Everything & Nothing
Fasting—a discipline of Christian living, pondered in my heart, punctuated with a question mark.
I’ve approached fasting like a mysterious container of unknown contents on the bottom shelf of the refrigerator, shoved to the back, left for another day.
This season of Lent, through an invitation on a church bulletin insert, God urged me again, “Open the refrigerator door.”
Through my daily Bible readings, Ezra being my example, I removed the container from the fridge and placed it on the counter.
And today, through the additional notes on my Bible study app, I pried open the lid and took a closer look.
The contents were enlightening.
For me, fasting has nothing to do with food and everything to do with food.
I control food.
I control food by what I eat.
I control food by what I eat and when I eat.
I control food by what I eat, when I eat, and how much I eat.
The thought of fasting from food (a.k.a. fasting from control) produces panic.
I don’t trust.
I don’t trust God.
I don’t trust God to meet my every need.
I don’t trust God to meet my every need and satisfy my heart’s desire.
Wow … that’s hard to see in print.
When I get hungry, I eat and satisfy my desire.
When the environment and schedule are out of my control, I can ensure my needs are met by bringing along my own food.
My ways are temporary … my needs will return.
You, God, are my God, earnestly I seek you; I thirst for you, my whole being longs for you, in a dry and parched land where there is no water. Psalm 63:1(NIV)

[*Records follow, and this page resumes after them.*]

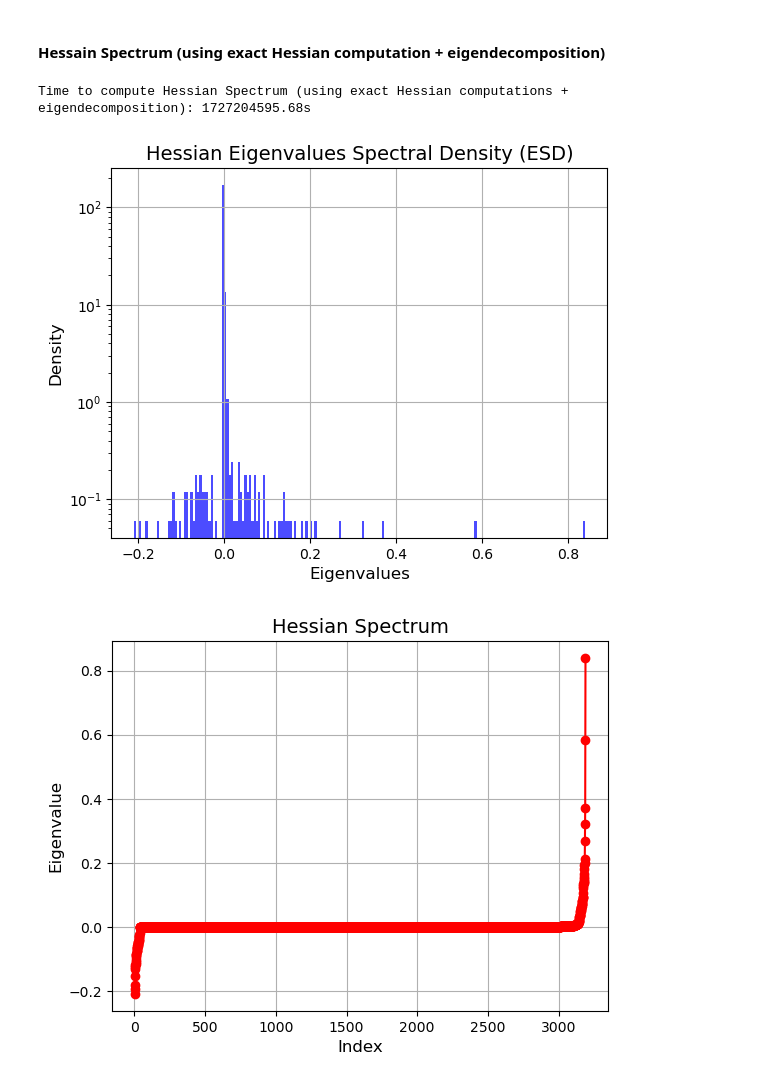
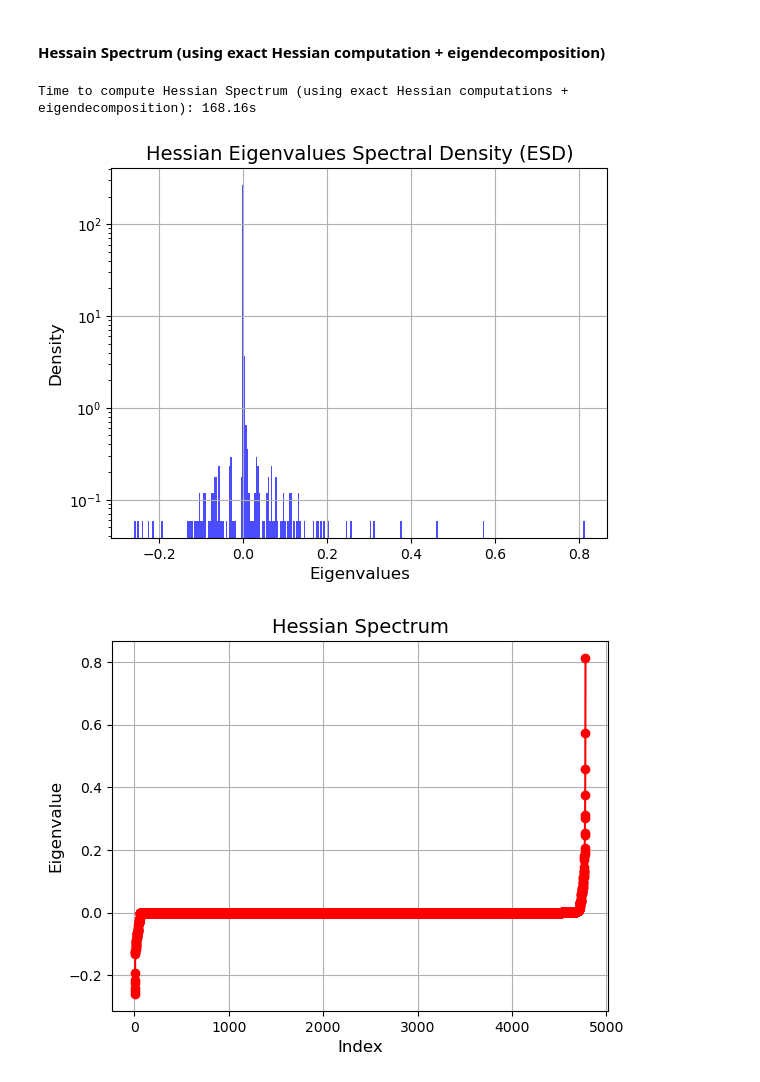
Before and after one commit to ilievanadezhda/spectral-properties-of-NN, a Jupyter notebook: esd_compare.ipynb, the cells around one changed output. Drawn from its saved outputs; the diff is of its cells as text; code cells hidden in the pictures.

Commit message:
eigendecomposition; modifications to esd_compare

```diff
--- a/esd_compare.ipynb
+++ b/esd_compare.ipynb
@@ -22,9 +22,9 @@ class NeuralNetwork(nn.Module):
         super().__init__()
         self.flatten = nn.Flatten()
         self.linear_relu_stack = nn.Sequential(
-            nn.Linear(28*28, 4),
+            nn.Linear(28*28, 6),
             nn.Sigmoid(),
-            nn.Linear(4, 10),
+            nn.Linear(6, 10),
         )
 
     def forward(self, x):
@@ -93,7 +93,7 @@ plot_hessian_spectrum(eigenvalues)
 # %% [markdown]
 #### Hessain Spectrum (using exact Hessian computation + eigendecomposition)
 # %%
-start = time.time()
+start_time = time.time()
 hessian_hvp = np.zeros((num_params, num_params))
 for i in tqdm(range(num_params)):
     v = [torch.zeros(p.size()).to(device) for p in hessian_comp.params]
@@ -113,14 +113,14 @@ for i in tqdm(range(num_params)):
     hessian_hvp[i] = hvp_flat.cpu().detach().numpy()
 hessian_hvp = hessian_hvp.T
 eigenvalues_hvp, eigenvectors_hvp = np.linalg.eigh(hessian_hvp)
-end = time.time()
-print(f"Time to compute Hessian Spectrum (using exact Hessian computations + eigendecomposition): {end-start:.2f}s")
+end_time = time.time()
+print(f"Time to compute Hessian Spectrum (using exact Hessian computations + eigendecomposition): {end_time-start_time:.2f}s")
 # %% [output]
-Time to compute Hessian Spectrum (using exact Hessian computations + eigendecomposition): 1727204595.68s
+Time to compute Hessian Spectrum (using exact Hessian computations + eigendecomposition): 168.16s
 # %%
 # plot
-plot_hessian_spectrum_density(eigenvalues_hvp, num_bins=200)
+plot_hessian_spectrum_density(eigenvalues_hvp, num_bins=300)
 plot_hessian_spectrum(eigenvalues_hvp)
 # %% [output]
-[figure, old version]
+[figure, new version]
-[figure, old version]
+[figure, new version]
```
Also changed, not shown: parts of 6 cells of this notebook, 3 other files.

God’s ways are eternal … my needs will be fully satisfied.
“Everyone who drinks of this water will thirst again; but whoever drinks of the water that I will give him shall never thirst; but the water that I will give him will become in him a well of water springing up to eternal life.” John 4:13-14
Our relationship with Jesus is unique and personal. Fasting, one aspect of our relationship with Him, is no different.
Fasting helped me realize how quickly and easily I grasp for control and turn to the temporary satisfaction of this world …
And how often I rob God of the opportunity to satisfy me, to be strong for me, to nourish me, and to care for me as His beloved.
During these weeks leading up to Easter, I do not pray to be utterly dependent on God, but to know I am utterly dependent on God.